**Task prompt:**
Your answer should consist of each line below that includes the word "translateX".

**Dataset excerpts:**
+++++

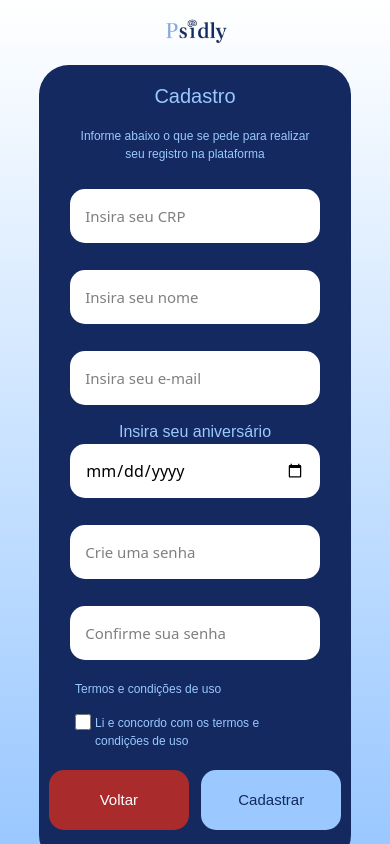
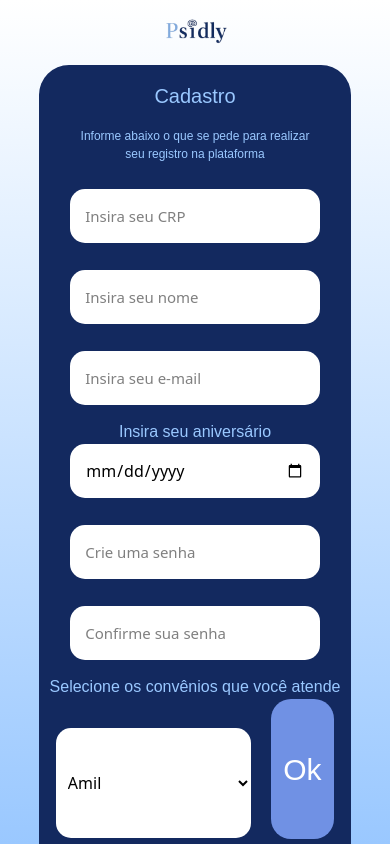
Before and after one commit to tfnt128/Psidly, a React (Vite) app: page /cadastro in a window 390 px wide. Built offline with nearby package versions, Linux system fonts and the light colour scheme; what tailwindcss-animated would draw is missing.

Commit message:
Commit do input de convênios

```diff
--- a/src/components/Cadastro/CadastroBox.jsx
+++ b/src/components/Cadastro/CadastroBox.jsx
@@ -4,6 +4,7 @@ import { use, useState } from "react";
 import { postCadastro } from "../../services/api";
 import { data, useNavigate } from "react-router-dom";
 import LoadingCircle from "../Animations/LoadingCircle";
+import ConvOption from "./ConvOption";
 
 export default function CadastroBox({}){
 
@@ -37,9 +38,16 @@ export default function CadastroBox({}){
         navigator("/login")
     }
 
+    const [name, setName] = useState("");
+    const [selected, setSelected] = useState("");
+
+    function handleOk(){
+        setNome(selected);
+    }
+
 
     return(
-            <div className="relative flex flex-col items-center bg-terciario rounded-[30px] lg:rounded-[100px] w-[80%] min-w-[80%] min-h-[800px] lg:h-[2200px] pb-8 mb-8">
+            <div className="relative flex flex-col items-center bg-terciario rounded-[30px] lg:rounded-[100px] w-[80%] min-w-[80%] min-h-[1600px] lg:h-[3000px] pb-8 mb-8">
 
                 {
                     standState &&
@@ -80,6 +88,44 @@ export default function CadastroBox({}){
                 Type={"password"}
                 value={senhaConfirmada}
                 setValue={setSenhaConfirmada}/>
+            <label className="mt-[15px] lg:mt-[60px] font-lexenddeca color-terciario lg:text-[37px]">Selecione os convênios que você atende</label>
+            <div className="flex flex-row items-center gap-5">
+                <select
+                    value={selected}
+                    onChange={(e) => setSelected(e.target.value)}
+                    className="w-[90%] h-[110px] lg:h-[170px] rounded-[15px] bg-white lg:rounded-[35px] p-2 lg:p-[55px] lg:text-[40px] outline-none border-none mt-[27px] lg:mt-[20px]"
+                >
+                    <option>Amil</option>
+                    <option>Bradesco Saúde</option>
+                    <option>SulAmérica</option>
+                    <option>Unimed</option>
+                    <option>NotreDame Intermédica</option>
+                    <option>Porto Seguro Saúde</option>
+                    <option>Hapvida</option>
+                    <option>Cassi</option>
+                    <option>Geap</option>
+                    <option>Omint</option>
+                    <option>Care Plus</option>
+                    <option>Allianz Saúde</option>
+                    <option>Golden Cross</option>
+                    <option>Prevent Senior</option>
+                    <option>Ameplan</option>
+                    <option>Assim Saúde</option>
+                    <option>Clinipam</option>
+                    <option>Green Line</option>
+                    <option>MedSenior</option>
+                    <option>Trasmontano</option>
+                    <option>Unimed Seguros</option>
+                    <option>Particular</option>
+                </select>
+                <Button Style={"w-[30%] h-[140px] text-[30px] hover:bg-white transition duration-300 ease-in-out hover:text-black font-lexenddeca rounded-[20px] text-white bg-quarternario"} OnClickFunction={handleOk} Text={"Ok"}
+                    />
+            </div>
+
+            <div className="grid grid-cols-4 gap-2 mt-5">
+                <ConvOption name={name}/>
+            </div>
+
             <div className="flex flex-col mr-5 mt-5 lg:mt-15">
                 <h1 className="text-[12px] lg:text-[35px] font-lexenddeca color-terciario "><a>Termos e condições de uso</a></h1>
                 <div className="flex flex-row mt-4 gap-1">
@@ -88,6 +134,8 @@ export default function CadastroBox({}){
                 </div>
 
             </div>
+
+
             <div className="w-full flex flex-row items-center gap-3 justify-center">
             <Button
                 Style={"w-[45%] mt-5 lg:mt-15 bg-alertbox color-secundario min-w-[130px] min-h-[60px] lg:h-[150px] rounded-[15px] lg:rounded-[30px] font-lexenddeca text-[15px] lg:text-[40px] hover:bg-white hover:color-primario transition duration-300 ease-in-out"}
--- /dev/null
+++ b/src/components/Cadastro/ConvOption.jsx
@@ -0,0 +1,9 @@
+export default function ConvOption({name}){
+
+    return(
+        <div className=" flex flex-row items-center text-[30px] gap-10 justify-center bg-blue-600/50 rounded-[20px] w-[230px] h-[100px]">
+            <h1>{name}</h1>
+            <h1 className="text-red-100/20">X</h1>
+        </div>
+    )
+}
--- a/src/components/General/MessagePad.jsx
+++ b/src/components/General/MessagePad.jsx
@@ -3,9 +3,9 @@
 export default function MessagePad({Text, textButton, OnClickFunction, Style, Slide}){
 
     return(
-        <div className={`w-full h-[20%] rounded-t-[50px] lg:rounded-r-[100px] lg:h-full lg:w-[20%] bg-quarternario flex flex-col items-center ${Slide} ${Style} fixed bottom-0 left-0 `}>
-            <h1 className="font-lexxenddeca  color-primario text-[20px] mt-5">{Text}</h1>
-            <Button Style={"bg-terciario text-white font-aboreto rounded-[10px] mt-5 w-[30%] h-[60px]"} Text={textButton} OnClickFunction={OnClickFunction}/>
+        <div className={`w-full h-[20%] rounded-t-[50px] lg:rounded-r-[100px] lg:h-full lg:w-[20%] bg-quarternario flex flex-col items-center ${Slide} ${Style} fixed bottom-0 left-0 justify-center`}>
+            <h1 className="font-lexxenddeca  color-primario text-[20px] lg:text-[60px] mt-5">{Text}</h1>
+            <Button Style={"bg-terciario text-white text-[10px] lg:text-[30px] font-aboreto lg:w-[50%] lg:h-[170px] lg:rounded-[30px] lg:mt-10 rounded-[10px] mt-5 w-[30%] h-[60px] hover:bg-white hover:text-black transition-transform duration-400 ease-in-out"} Text={textButton} OnClickFunction={OnClickFunction}/>
         </div>
     )
 }
--- a/src/components/Homepage/NewPatient.jsx
+++ b/src/components/Homepage/NewPatient.jsx
@@ -27,10 +27,15 @@ export default function NewPatient({messageOk, setMessageOk, setTextMessagePad,
 
     function handleAddPatient(){
         // setStandState(true)
-        setSlide("animate-slide-up")
+        if(window.innerWidth >= 1024){
+            setSlide("animate-slide-left")
+        }
+        else{
+            setSlide("animate-slide-up")
+        }
         setScreenBlur(false)
         setMessageOk(true)
-        setTextMessagePad("Paciente adicionado com sucesso")
+        setTextMessagePad("Paciente adicionado com sucesso.")
         setTextBtnMessagePad("Ok")
     }
 
--- a/src/index.css
+++ b/src/index.css
@@ -39,11 +39,23 @@ html, body {
     100% { transform: translateY(0); opacity: 1; }
 }
 
+@keyframes slideLeft {
+    0% { transform: translateX(-100%); opacity: 0; }
+    100% { transform: translateX(0); opacity: 1; }
+}
+
+
+
 @layer utilities{
 
   .animate-slide-up {
     animation: slideUp 0.3s ease-out;
   }
+
+  .animate-slide-left{
+    animation: slideLeft 0.3s ease-out
+  }
+
 
   .animate-slide-down{
     animation: slideDown 0.3s ease-out
--- a/src/pages/Homepage/Homepage.jsx
+++ b/src/pages/Homepage/Homepage.jsx
@@ -63,7 +63,7 @@ export default function Homepage(){
             <div className="fixed lg:hidden bottom-0 left-0 w-full ">
                 <Homemenu BgSelectPsi={"bg-quarternario"} />
             </div>
-            <div className="hidden lg:flex lg:fixed bottom-0 left-0 h-full w-[10%] ">
+            <div className="hidden lg:flex lg:fixed bottom-0 left-0 h-full w-[10%]">
                 <Homemenuaside BgSelectPsi={"bg-quarternario"} />
             </div>
         </div>
```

+++++

**Answer space:**
+    0% { transform: translateX(-100%); opacity: 0; }
+    100% { transform: translateX(0); opacity: 1; }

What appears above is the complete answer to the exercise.